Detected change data
◆ ◆ ◆ ◆ ◆ ◆ ◆
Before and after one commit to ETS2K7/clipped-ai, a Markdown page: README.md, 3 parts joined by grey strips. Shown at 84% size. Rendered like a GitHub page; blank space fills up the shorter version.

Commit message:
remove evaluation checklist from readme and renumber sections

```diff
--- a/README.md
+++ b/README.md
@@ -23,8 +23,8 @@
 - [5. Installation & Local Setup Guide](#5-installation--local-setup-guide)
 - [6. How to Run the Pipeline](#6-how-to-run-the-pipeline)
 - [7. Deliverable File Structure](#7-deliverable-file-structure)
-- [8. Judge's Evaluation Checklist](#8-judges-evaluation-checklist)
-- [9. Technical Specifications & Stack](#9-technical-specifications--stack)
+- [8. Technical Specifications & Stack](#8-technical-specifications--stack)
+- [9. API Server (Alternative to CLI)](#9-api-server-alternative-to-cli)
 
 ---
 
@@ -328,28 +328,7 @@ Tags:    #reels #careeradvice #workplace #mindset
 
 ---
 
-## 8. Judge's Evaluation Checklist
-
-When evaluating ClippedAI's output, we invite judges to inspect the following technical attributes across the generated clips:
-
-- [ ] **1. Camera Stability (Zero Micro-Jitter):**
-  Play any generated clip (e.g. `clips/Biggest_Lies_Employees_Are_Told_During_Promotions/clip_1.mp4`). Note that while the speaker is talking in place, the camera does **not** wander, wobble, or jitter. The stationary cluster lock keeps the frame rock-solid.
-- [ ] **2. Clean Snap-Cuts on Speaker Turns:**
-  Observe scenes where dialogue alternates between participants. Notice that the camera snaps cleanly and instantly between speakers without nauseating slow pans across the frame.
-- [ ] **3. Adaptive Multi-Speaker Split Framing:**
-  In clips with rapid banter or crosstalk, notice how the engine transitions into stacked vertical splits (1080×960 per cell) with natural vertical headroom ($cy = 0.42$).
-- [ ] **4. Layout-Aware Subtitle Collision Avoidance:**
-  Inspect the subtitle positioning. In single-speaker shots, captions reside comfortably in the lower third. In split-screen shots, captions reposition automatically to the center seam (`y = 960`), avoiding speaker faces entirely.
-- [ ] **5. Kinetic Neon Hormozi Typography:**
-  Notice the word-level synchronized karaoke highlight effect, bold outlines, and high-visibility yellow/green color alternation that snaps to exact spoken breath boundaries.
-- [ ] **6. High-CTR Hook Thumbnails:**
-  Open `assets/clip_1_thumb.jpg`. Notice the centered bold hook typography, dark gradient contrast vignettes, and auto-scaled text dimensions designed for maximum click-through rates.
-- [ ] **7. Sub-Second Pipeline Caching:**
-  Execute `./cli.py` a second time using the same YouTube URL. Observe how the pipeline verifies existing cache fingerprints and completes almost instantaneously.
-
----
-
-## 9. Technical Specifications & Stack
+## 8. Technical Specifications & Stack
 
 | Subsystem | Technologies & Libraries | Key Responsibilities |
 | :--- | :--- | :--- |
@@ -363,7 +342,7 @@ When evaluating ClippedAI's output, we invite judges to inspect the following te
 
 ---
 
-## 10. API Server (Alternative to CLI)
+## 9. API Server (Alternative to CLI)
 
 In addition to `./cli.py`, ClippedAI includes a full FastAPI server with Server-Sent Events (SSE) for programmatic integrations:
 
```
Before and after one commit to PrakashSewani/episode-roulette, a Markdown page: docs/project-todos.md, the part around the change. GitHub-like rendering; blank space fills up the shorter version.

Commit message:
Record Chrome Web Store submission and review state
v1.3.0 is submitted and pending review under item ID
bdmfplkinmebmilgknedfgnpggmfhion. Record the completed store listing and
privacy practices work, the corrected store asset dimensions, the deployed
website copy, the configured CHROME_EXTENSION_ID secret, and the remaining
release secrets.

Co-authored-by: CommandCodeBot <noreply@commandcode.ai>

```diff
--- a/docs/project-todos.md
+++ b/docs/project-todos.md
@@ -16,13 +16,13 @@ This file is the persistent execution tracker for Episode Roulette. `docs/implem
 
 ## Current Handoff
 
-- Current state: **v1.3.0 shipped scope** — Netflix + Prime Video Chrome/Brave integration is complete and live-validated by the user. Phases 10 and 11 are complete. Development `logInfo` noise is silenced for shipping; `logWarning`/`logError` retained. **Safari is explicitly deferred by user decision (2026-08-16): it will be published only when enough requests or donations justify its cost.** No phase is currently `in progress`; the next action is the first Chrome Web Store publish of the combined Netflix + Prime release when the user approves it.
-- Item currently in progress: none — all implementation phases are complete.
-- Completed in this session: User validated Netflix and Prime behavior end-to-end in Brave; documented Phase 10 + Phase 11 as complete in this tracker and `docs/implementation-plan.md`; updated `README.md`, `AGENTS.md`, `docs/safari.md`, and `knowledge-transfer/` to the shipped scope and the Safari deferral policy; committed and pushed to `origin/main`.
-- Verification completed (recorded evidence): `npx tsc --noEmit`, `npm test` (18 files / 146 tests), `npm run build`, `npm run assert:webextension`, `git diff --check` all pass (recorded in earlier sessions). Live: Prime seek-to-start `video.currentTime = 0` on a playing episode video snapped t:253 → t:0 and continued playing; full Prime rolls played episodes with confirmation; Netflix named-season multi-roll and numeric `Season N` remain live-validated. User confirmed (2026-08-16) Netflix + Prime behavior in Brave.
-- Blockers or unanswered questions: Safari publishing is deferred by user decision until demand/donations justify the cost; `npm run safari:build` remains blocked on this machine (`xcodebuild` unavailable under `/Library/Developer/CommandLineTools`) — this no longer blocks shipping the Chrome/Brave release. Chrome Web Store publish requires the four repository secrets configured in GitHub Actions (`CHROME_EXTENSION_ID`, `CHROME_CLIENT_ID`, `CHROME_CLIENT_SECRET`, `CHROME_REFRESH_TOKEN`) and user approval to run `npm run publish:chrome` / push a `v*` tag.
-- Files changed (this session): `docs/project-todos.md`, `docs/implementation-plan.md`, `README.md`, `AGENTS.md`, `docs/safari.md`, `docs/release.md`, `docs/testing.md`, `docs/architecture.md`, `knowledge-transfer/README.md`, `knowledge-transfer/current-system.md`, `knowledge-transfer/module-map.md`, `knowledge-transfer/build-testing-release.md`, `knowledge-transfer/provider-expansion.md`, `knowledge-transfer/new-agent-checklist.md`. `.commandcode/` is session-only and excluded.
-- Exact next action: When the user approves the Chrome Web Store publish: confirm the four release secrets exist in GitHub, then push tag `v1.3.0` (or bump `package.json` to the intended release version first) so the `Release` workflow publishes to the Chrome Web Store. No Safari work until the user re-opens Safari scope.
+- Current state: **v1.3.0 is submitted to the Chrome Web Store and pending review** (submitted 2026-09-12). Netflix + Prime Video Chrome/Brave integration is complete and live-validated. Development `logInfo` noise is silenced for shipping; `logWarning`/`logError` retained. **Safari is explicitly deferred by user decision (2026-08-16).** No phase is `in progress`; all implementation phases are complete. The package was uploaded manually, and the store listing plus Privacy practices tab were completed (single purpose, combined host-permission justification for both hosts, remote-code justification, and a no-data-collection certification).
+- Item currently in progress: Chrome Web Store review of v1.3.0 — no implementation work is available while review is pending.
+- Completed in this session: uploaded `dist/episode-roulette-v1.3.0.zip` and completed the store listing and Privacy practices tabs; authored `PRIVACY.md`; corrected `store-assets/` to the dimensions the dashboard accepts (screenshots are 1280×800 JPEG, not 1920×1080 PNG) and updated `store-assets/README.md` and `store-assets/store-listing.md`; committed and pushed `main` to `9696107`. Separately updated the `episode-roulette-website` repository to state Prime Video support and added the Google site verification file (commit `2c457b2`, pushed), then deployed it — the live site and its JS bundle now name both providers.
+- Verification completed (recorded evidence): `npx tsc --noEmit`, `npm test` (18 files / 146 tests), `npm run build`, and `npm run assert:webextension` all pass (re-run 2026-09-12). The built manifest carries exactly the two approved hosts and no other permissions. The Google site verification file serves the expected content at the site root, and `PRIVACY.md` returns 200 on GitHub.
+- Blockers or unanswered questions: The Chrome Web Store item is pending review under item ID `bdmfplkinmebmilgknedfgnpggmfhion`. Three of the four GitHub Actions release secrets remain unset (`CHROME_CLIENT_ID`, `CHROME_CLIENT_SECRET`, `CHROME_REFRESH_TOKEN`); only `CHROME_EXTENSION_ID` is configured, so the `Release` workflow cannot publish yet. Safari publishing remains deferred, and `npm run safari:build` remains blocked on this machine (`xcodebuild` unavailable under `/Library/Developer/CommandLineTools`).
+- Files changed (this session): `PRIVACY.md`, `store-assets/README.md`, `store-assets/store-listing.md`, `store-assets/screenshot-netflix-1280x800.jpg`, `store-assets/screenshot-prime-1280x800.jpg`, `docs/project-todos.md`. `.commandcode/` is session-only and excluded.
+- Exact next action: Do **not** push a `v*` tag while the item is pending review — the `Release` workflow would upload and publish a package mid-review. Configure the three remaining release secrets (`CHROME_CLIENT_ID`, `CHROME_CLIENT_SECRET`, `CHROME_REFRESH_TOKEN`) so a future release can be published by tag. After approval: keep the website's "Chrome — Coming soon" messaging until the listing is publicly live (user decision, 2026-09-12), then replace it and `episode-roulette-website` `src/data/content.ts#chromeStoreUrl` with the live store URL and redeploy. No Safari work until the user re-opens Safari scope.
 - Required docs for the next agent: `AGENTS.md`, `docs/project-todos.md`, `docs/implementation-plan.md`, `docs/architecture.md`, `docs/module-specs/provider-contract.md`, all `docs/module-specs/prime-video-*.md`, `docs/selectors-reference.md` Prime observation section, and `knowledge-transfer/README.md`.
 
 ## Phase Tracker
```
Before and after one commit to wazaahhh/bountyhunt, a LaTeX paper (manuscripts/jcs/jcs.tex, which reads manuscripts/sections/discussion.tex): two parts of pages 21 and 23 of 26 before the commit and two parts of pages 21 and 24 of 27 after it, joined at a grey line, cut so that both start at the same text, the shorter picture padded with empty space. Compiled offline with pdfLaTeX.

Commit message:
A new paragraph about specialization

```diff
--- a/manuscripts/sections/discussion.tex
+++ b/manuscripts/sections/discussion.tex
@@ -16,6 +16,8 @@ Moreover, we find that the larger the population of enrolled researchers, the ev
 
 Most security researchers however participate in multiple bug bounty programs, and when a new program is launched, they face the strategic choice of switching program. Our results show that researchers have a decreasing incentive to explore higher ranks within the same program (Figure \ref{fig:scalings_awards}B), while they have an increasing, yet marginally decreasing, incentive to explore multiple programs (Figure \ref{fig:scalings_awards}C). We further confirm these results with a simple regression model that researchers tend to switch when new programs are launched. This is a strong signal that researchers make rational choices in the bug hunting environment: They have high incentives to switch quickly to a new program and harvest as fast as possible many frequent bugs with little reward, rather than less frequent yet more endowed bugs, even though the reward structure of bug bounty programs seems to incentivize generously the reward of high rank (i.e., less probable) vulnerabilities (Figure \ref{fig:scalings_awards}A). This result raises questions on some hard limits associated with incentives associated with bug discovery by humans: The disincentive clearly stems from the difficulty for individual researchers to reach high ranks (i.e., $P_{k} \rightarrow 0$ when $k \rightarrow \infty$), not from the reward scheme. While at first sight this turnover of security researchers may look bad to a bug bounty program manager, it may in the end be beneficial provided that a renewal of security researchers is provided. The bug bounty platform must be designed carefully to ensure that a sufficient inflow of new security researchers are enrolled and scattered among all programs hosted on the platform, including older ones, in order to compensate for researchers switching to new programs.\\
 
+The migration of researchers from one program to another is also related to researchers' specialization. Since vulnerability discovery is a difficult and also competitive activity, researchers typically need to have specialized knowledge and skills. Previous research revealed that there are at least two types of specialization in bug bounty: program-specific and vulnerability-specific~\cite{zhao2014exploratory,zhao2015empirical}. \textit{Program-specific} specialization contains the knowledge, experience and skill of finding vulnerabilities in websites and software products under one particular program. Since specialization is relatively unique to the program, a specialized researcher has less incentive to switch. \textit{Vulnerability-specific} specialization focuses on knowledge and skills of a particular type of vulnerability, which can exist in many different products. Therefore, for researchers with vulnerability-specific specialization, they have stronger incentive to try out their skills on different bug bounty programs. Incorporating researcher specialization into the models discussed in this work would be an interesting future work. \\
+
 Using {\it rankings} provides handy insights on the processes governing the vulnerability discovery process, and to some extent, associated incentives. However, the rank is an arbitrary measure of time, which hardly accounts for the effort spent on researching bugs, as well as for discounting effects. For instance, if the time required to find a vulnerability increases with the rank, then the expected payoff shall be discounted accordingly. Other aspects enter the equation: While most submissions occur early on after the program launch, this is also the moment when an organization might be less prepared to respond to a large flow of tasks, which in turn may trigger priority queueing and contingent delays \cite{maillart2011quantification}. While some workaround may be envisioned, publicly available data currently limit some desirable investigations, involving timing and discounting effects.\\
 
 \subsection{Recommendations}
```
◆ ◆ ◆ ◆ ◆ ◆ ◆
To do »
Within the data, count the lines that hold the word "review". Answer with the figure and nothing more.

Response to this exercise »
6